> **To do**
Check every line of the entries below for the word "WORLDS", and copy the ones that have it.

[Modification records]
::::::
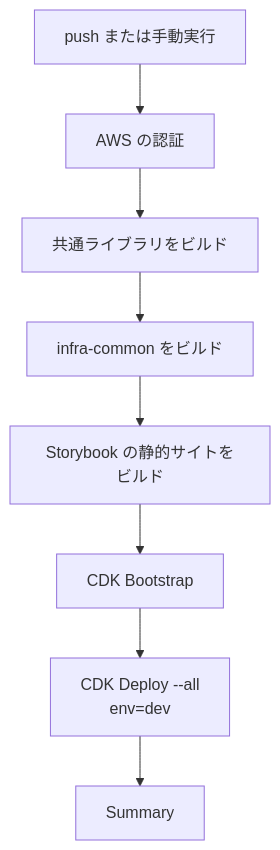
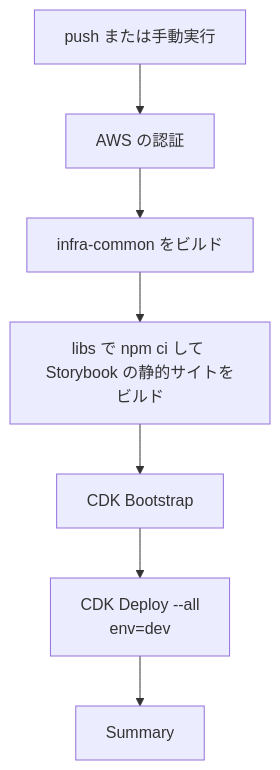
The second of 2 diagrams in docs/platform/specs/deploy.md (nagiyu/nagiyu-platform), drawn with Mermaid before and after one commit. The commit also changed other lines of this file and 37 other files, not shown here.

````diff
--- a/docs/platform/specs/deploy.md
+++ b/docs/platform/specs/deploy.md
@@ -235,10 +235,9 @@
 ```mermaid
 flowchart TD
     A[push または手動実行] --> B[AWS の認証]
-    B --> C[共通ライブラリをビルド]
-    C --> D[infra-common をビルド]
-    D --> E[Storybook の静的サイトをビルド]
+    B --> D[infra-common をビルド]
+    D --> E[libs で npm ci して Storybook の静的サイトをビルド]
     E --> F[CDK Bootstrap]
     F --> G[CDK Deploy --all<br/>env=dev]
     G --> H[Summary]
 ```
````
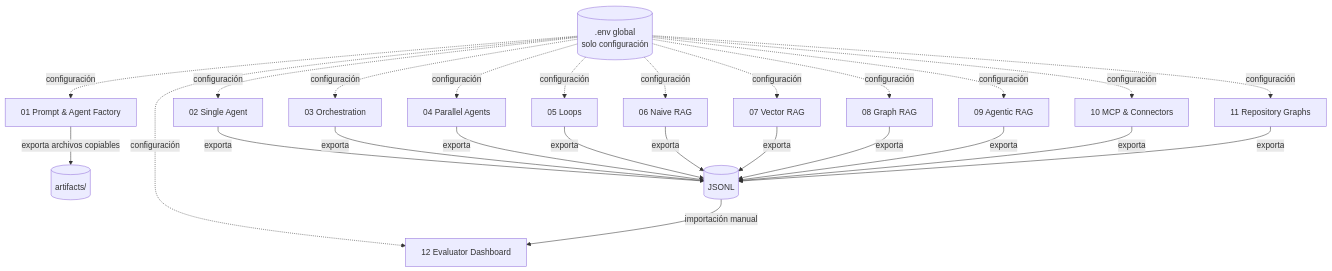
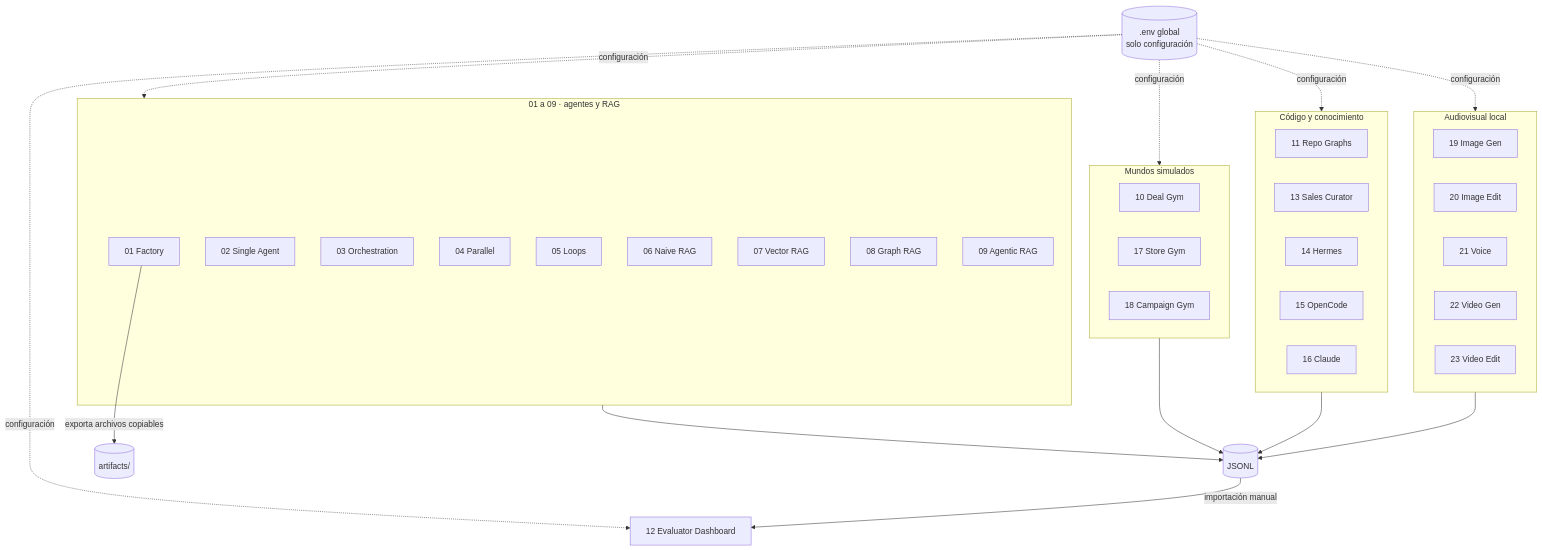
Before and after one commit to Cristrva1/BL_Loops: the second of 7 diagrams in docs/PLAN_MAESTRO_DIDACTICO.md, drawn with Mermaid. The commit also changed other lines of this file and 366 other files, not shown here.

First line of the commit message:
feat: publish orchestration labs, media studios, and curator library

````diff
--- a/docs/PLAN_MAESTRO_DIDACTICO.md
+++ b/docs/PLAN_MAESTRO_DIDACTICO.md
@@ -64,42 +69,55 @@
 ```mermaid
 flowchart TB
     ENV[(.env global\nsolo configuración)]
-    PF[01 Prompt & Agent Factory]
-    SA[02 Single Agent]
-    OR[03 Orchestration]
-    PA[04 Parallel Agents]
-    LO[05 Loops]
-    RN[06 Naive RAG]
-    RV[07 Vector RAG]
-    RG[08 Graph RAG]
-    RA[09 Agentic RAG]
-    MC[10 MCP & Connectors]
-    GR[11 Repository Graphs]
+
+    subgraph CORE[01 a 09 · agentes y RAG]
+        PF[01 Factory]
+        SA[02 Single Agent]
+        OR[03 Orchestration]
+        PA[04 Parallel]
+        LO[05 Loops]
+        RN[06 Naive RAG]
+        RV[07 Vector RAG]
+        RG[08 Graph RAG]
+        RA[09 Agentic RAG]
+    end
+
+    subgraph WORLDS[Mundos simulados]
+        DG[10 Deal Gym]
+        ST[17 Store Gym]
+        CG[18 Campaign Gym]
+    end
+
+    subgraph CODE[Código y conocimiento]
+        GR[11 Repo Graphs]
+        SK[13 Sales Curator]
+        H14[14 Hermes]
+        H15[15 OpenCode]
+        H16[16 Claude]
+    end
+
+    subgraph MEDIA[Audiovisual local]
+        IG[19 Image Gen]
+        IE[20 Image Edit]
+        VO[21 Voice]
+        VG[22 Video Gen]
+        VE[23 Video Edit]
+    end
+
     EV[12 Evaluator Dashboard]
+    X[(artifacts/)]
+    J[(JSONL)]
 
-    ENV -. configuración .-> PF
-    ENV -. configuración .-> SA
-    ENV -. configuración .-> OR
-    ENV -. configuración .-> PA
-    ENV -. configuración .-> LO
-    ENV -. configuración .-> RN
-    ENV -. configuración .-> RV
-    ENV -. configuración .-> RG
-    ENV -. configuración .-> RA
-    ENV -. configuración .-> MC
-    ENV -. configuración .-> GR
+    ENV -. configuración .-> CORE
+    ENV -. configuración .-> WORLDS
+    ENV -. configuración .-> CODE
+    ENV -. configuración .-> MEDIA
     ENV -. configuración .-> EV
 
-    PF -- exporta archivos copiables --> X[(artifacts/)]
-    SA -- exporta --> J[(JSONL)]
-    OR -- exporta --> J
-    PA -- exporta --> J
-    LO -- exporta --> J
-    RN -- exporta --> J
-    RV -- exporta --> J
-    RG -- exporta --> J
-    RA -- exporta --> J
-    MC -- exporta --> J
-    GR -- exporta --> J
+    PF -- exporta archivos copiables --> X
+    CORE --> J
+    WORLDS --> J
+    CODE --> J
+    MEDIA --> J
     J -- importación manual --> EV
 ```
````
::::::
> **Task result**
+    subgraph WORLDS[Mundos simulados]
+    ENV -. configuración .-> WORLDS
+    WORLDS --> J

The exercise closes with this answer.